Daniela Bezemer, Oliver Ratmann, Ard van Sighem, Bas E. Dutilh, Nuno Faria, Rob van den Hengel, Luuk Gras, Peter Reiss, Frank de Wolf, Christophe Fraser, ATHENA observational cohort *Research, HIV Monitoring Foundation, Amsterdam, Netherlands, Imperial College, London, United Kingdom, Centre for Molecular and Biomolecular Informatics, Nijmegen, Netherlands, University of Oxford, Oxford, United Kingdom
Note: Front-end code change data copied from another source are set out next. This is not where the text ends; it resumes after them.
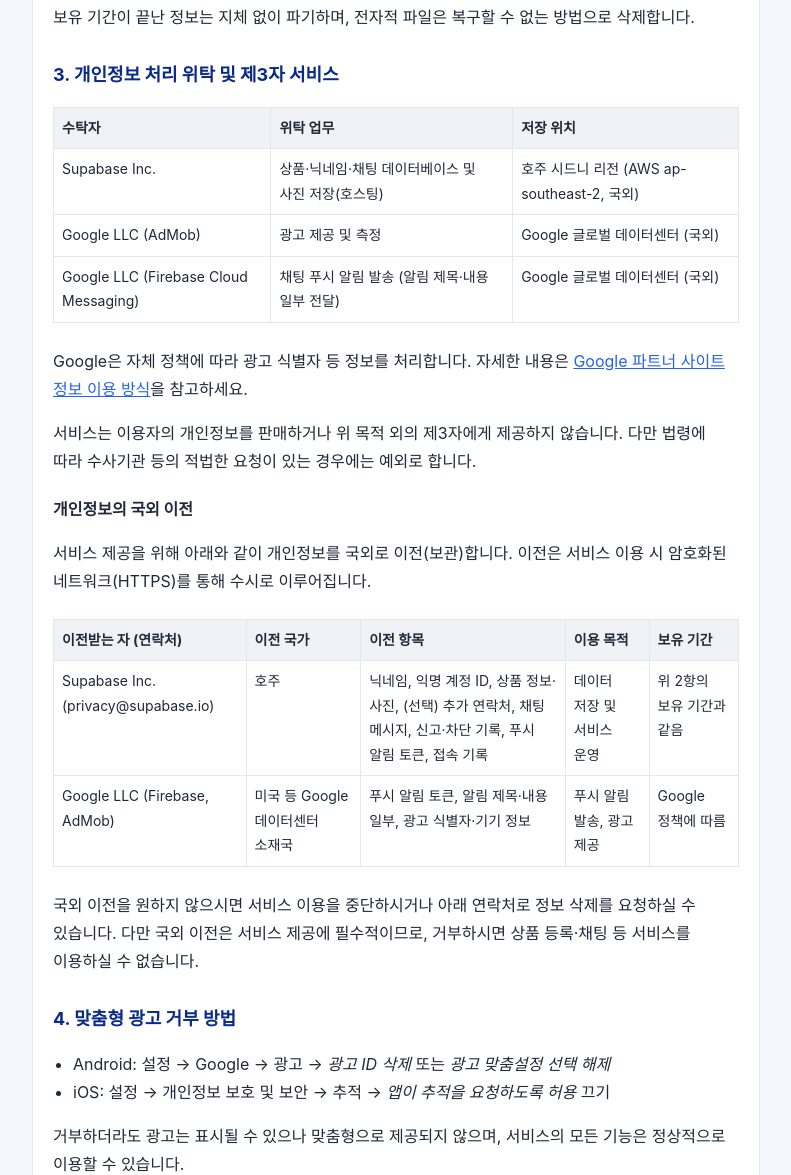
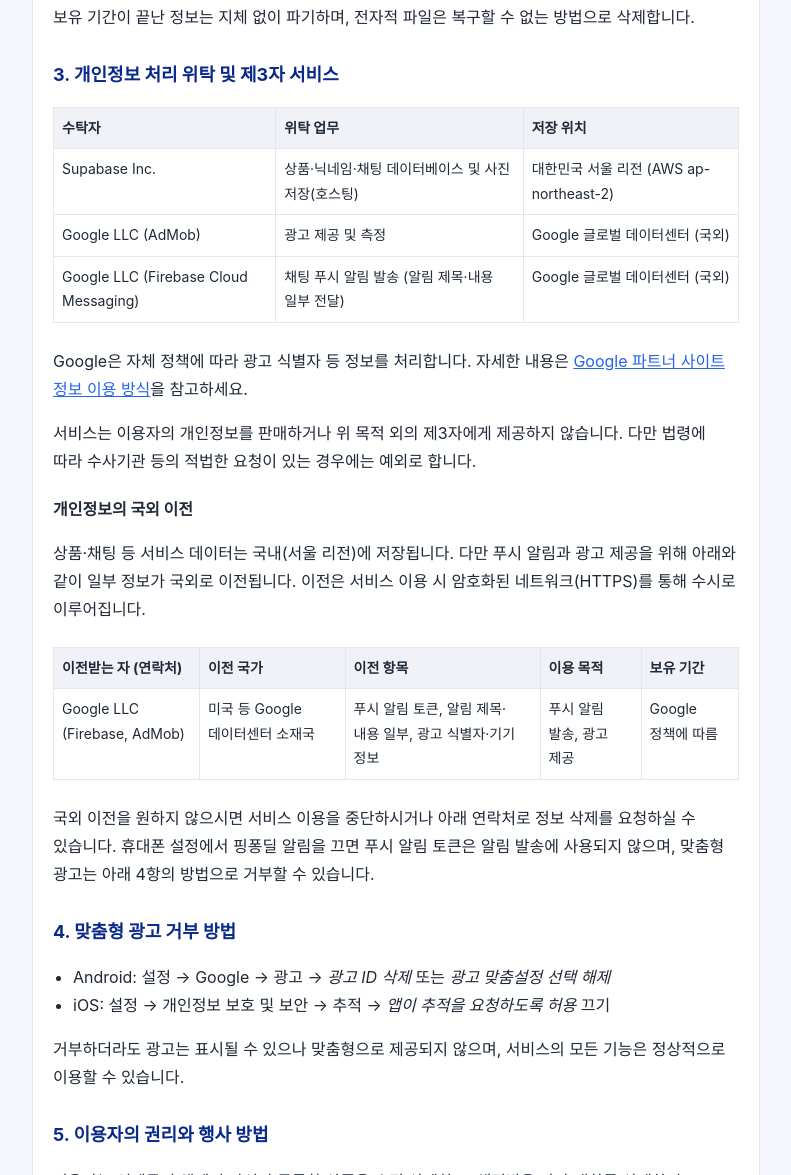
Before and after one commit to hongfolwer121-spec/hongfolwer121-spec.github.io, a plain HTML site: page privacy.html in a window 1280 px wide. Shown: the part 1464-2639 px from the top of the page, without its empty margins (244-1035 px from the left). Drawn offline with Linux system fonts and the light colour scheme.

Commit message:
개인정보처리방침: 서버를 서울 리전으로 이전 (국외 이전은 Google 알림·광고만)
Co-Authored-By: Claude Opus 5.5 <noreply@anthropic.com>
Claude-Session: https://claude.ai/code/session_015TuNEbF3HuEZSCbAsn5yb6

```diff
--- a/privacy.html
+++ b/privacy.html
@@ -39,7 +39,7 @@
 <h2>3. 개인정보 처리 위탁 및 제3자 서비스</h2>
 <div class="tbl"><table>
 <tr><th>수탁자</th><th>위탁 업무</th><th>저장 위치</th></tr>
-<tr><td>Supabase Inc.</td><td>상품·닉네임·채팅 데이터베이스 및 사진 저장(호스팅)</td><td>호주 시드니 리전 (AWS ap-southeast-2, 국외)</td></tr>
+<tr><td>Supabase Inc.</td><td>상품·닉네임·채팅 데이터베이스 및 사진 저장(호스팅)</td><td>대한민국 서울 리전 (AWS ap-northeast-2)</td></tr>
 <tr><td>Google LLC (AdMob)</td><td>광고 제공 및 측정</td><td>Google 글로벌 데이터센터 (국외)</td></tr>
 <tr><td>Google LLC (Firebase Cloud Messaging)</td><td>채팅 푸시 알림 발송 (알림 제목·내용 일부 전달)</td><td>Google 글로벌 데이터센터 (국외)</td></tr>
 </table></div>
@@ -47,13 +47,12 @@
 <p>서비스는 이용자의 개인정보를 판매하거나 위 목적 외의 제3자에게 제공하지 않습니다. 다만 법령에 따라 수사기관 등의 적법한 요청이 있는 경우에는 예외로 합니다.</p>
 
 <h3 style="font-size:16px;margin:20px 0 6px">개인정보의 국외 이전</h3>
-<p>서비스 제공을 위해 아래와 같이 개인정보를 국외로 이전(보관)합니다. 이전은 서비스 이용 시 암호화된 네트워크(HTTPS)를 통해 수시로 이루어집니다.</p>
+<p>상품·채팅 등 서비스 데이터는 국내(서울 리전)에 저장됩니다. 다만 푸시 알림과 광고 제공을 위해 아래와 같이 일부 정보가 국외로 이전됩니다. 이전은 서비스 이용 시 암호화된 네트워크(HTTPS)를 통해 수시로 이루어집니다.</p>
 <div class="tbl"><table>
 <tr><th>이전받는 자 (연락처)</th><th>이전 국가</th><th>이전 항목</th><th>이용 목적</th><th>보유 기간</th></tr>
-<tr><td>Supabase Inc. (privacy@supabase.io)</td><td>호주</td><td>닉네임, 익명 계정 ID, 상품 정보·사진, (선택) 추가 연락처, 채팅 메시지, 신고·차단 기록, 푸시 알림 토큰, 접속 기록</td><td>데이터 저장 및 서비스 운영</td><td>위 2항의 보유 기간과 같음</td></tr>
 <tr><td>Google LLC (Firebase, AdMob)</td><td>미국 등 Google 데이터센터 소재국</td><td>푸시 알림 토큰, 알림 제목·내용 일부, 광고 식별자·기기 정보</td><td>푸시 알림 발송, 광고 제공</td><td>Google 정책에 따름</td></tr>
 </table></div>
-<p>국외 이전을 원하지 않으시면 서비스 이용을 중단하시거나 아래 연락처로 정보 삭제를 요청하실 수 있습니다. 다만 국외 이전은 서비스 제공에 필수적이므로, 거부하시면 상품 등록·채팅 등 서비스를 이용하실 수 없습니다.</p>
+<p>국외 이전을 원하지 않으시면 서비스 이용을 중단하시거나 아래 연락처로 정보 삭제를 요청하실 수 있습니다. 휴대폰 설정에서 핑퐁딜 알림을 끄면 푸시 알림 토큰은 알림 발송에 사용되지 않으며, 맞춤형 광고는 아래 4항의 방법으로 거부할 수 있습니다.</p>
 
 <h2>4. 맞춤형 광고 거부 방법</h2>
 <ul>
```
Background: The HIV-1 epidemic amongst men having sex with men (MSM) in the Netherlands has been shown to be resurgent despite the widespread use of effective combination antiretroviral therapy (cART). This epidemic is dominated by HIV-1 subtype B. In this study, using phylogenetic analysis of HIV-1 subtype B polymerase sequences, we identify the transmission networks that constitute the epidemic. Methodology: As of June 2011, the ATHENA database contained polymerase sequences from 5,852 subtype B infected patients in the Netherlands. For every sequence, the 10 most similar sequences were selected from the Los Alamos database and a phylogenetic tree was created of in total 8,320 unique sequences. Transmission networks were defined as clusters of sequences with a bootstrap value ≥90%, within the 5th percentile threshold of the wholetree patristic distance distribution including at least 10 patients in the ATHENA cohort. Results: Amongst the 5,852 patients, 4,288 (73%) were MSM registered in the Netherlands. We identified 106 different transmission networks which included 3,061 (52%) ATHENA sequences. 50% (2,128) of 4,288 HIV cases amongst MSM in the Netherlands and 380 of the ‘Los Alamos’ sequences were included in 91 MSM majority networks (≥50%). Strikingly, 64 (70%) of these 91 MSM transmission networks were already circulating before 1996, the year that cART became widely available. Of the total 3,507 sequences among MSM with diagnoses after 1996, 41% (1,436) were found in these 64 networks, and 89% (57) of these networks include patients with proof of infection after 1996. Only in three of the 64 networks no new cases were diagnosed after 2006. The people pertaining these three networks had a higher median age at the study end date; 51 years (IQR: 45-57) compared to 46 (IQR: 39-52) in the persisting networks. Further, 68 MSM were in 10 of non-MSM dominated networks, and 1,324 (31%) were in 550 smaller clusters. 768 (18%) sequences amongst MSM in the Netherlands could not be identified as belonging to a network (singletons). Of MSM in a network, 4% have probably been infected abroad (according to their own report), versus 10% in the smaller clusters and 19% of singletons. If we regard every cluster, network, or singleton as a new HIV introduction, this totals to 1,419 HIV-1 subtype B introductions amongst MSM. Roughly indicating that 33% of infections amongst MSM were imported, and that 6% of introductions amongst MSM in the Netherlands gave rise to a local network. Conclusions: The majority of the identified MSM-dominated transmission networks were already present before the introduction of cART and are still ongoing. Our analyses suggest that the resurgent epidemic is sustained by well-established networks, not brought to an end by the widespread use of cART.